Moving inside, use a flashlight to take a good look at your window frames as they intersect with your walls. Look for signs of water damage or rotted wood. Also, check the drywall with your fingers to make sure it is dry. Wet drywall is not only a contradiction in words, but useless as drywall turns into putty when wet.

 

As you checked your plumbing outside, check it inside. Use your hand to check the pipes under the sinks to see if they are dry. Check your shower and bath fixtures to see if they are working properly.

 

As an addition, check your electrical outlets to see if they are in working order. You can purchase an electrical testing unit at a hardware store for about ten dollars, and it is perfectly safe to check those outlets. As always, use caution when check electrical plugs, and call a qualified electrician to fix anything that seems out of the ordinary.

 

Other items that you should routinely check are large kitchen appliances, exterior door locks, garage doors (if applicable) and window locks.

 

Doing a routine check of these items can save you money by catching a minor problem before it becomes a major problem.

How You Can Evaluate Lowball Real Estate Offers

Evaluate Offers

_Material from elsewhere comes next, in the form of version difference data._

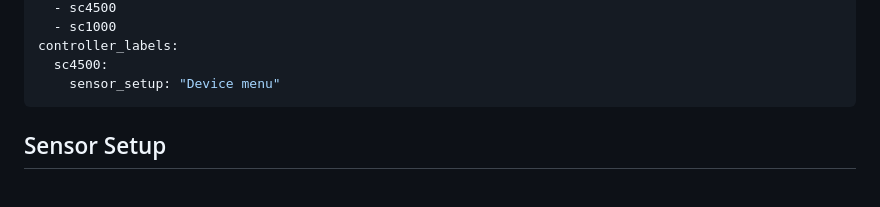
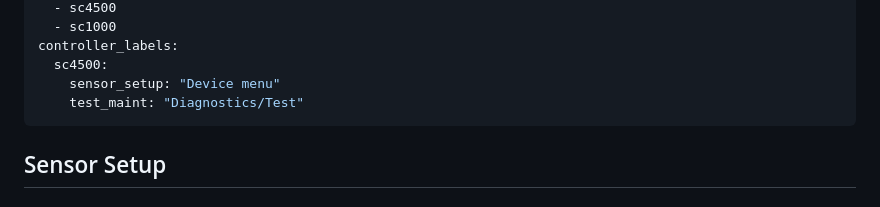
Before and after one commit to lflugo22/menu-explorer, a Markdown page: content/devices/sonatax-v1.16.md, the part around the change. GitHub-like rendering.

Commit message:
Add test maintenance label to sc4500 controller

```diff
--- a/content/devices/sonatax-v1.16.md
+++ b/content/devices/sonatax-v1.16.md
@@ -10,6 +10,7 @@ compatible_controllers:
 controller_labels:
   sc4500:
     sensor_setup: "Device menu"
+    test_maint: "Diagnostics/Test"
 ---
 
 ## Sensor Setup
```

Might I begin with, an offer is an offer! I would not look my nose down at any offer. I have worked through enough offers in my life to value the importance of each and every one of them. Keep in mind how important it is to actually sell the property that you have for sale. There are two types of lowball offers. Let’s explore the first one, the “are you kidding me” offer. Right from the start I will tell you that there are people in this world with the nerve to place a $100k offer on a house that is listed for $300k. That said, should this happen to you simply decline their offer but always give them something back. For instance in our example, they offer their $100k and your counter offer at $299k. This sends a clear signal to the potential buyer that you are not stupid and that there is no house here to be stolen away. Many times with gaps this large, that buyer will just go away and that’s what they need to do. Please do yourself a favor and do not allow this type of lowball offer discourage you from continuing to sell your property.

The second type of lowball offer is just a game of ball! When I receive an offer, I appreciate its value even if it is lower than I really wanted it to be. Do you know why? Because the buyer is, in a sense, playing ball with you. And one participant on the playing field is better than none.

 

First, I would look at the amount of this offer. Then, I would check for their proposed date to close the deal, contingencies like mortgage, pest inspection and home inspections, too. Lastly, I would review the offer for any extras they are asking me for, like that old light fixture that belonged to your grandfather.

 

Many times buyers offer low just to see what they can get, it’s just the game. What typically ends up happening is that you meet in the middle. An example of this would be a $300k home and they offer at $280k. Each party ends up moving toward each other at a few thousand dollars at a time until they meet in the middle. With this example, both parties would settle and sign at $290k.

 

Lastly, it is my opinion that all offers should always be handled professionally and with the hope that they will result in the sale of your property.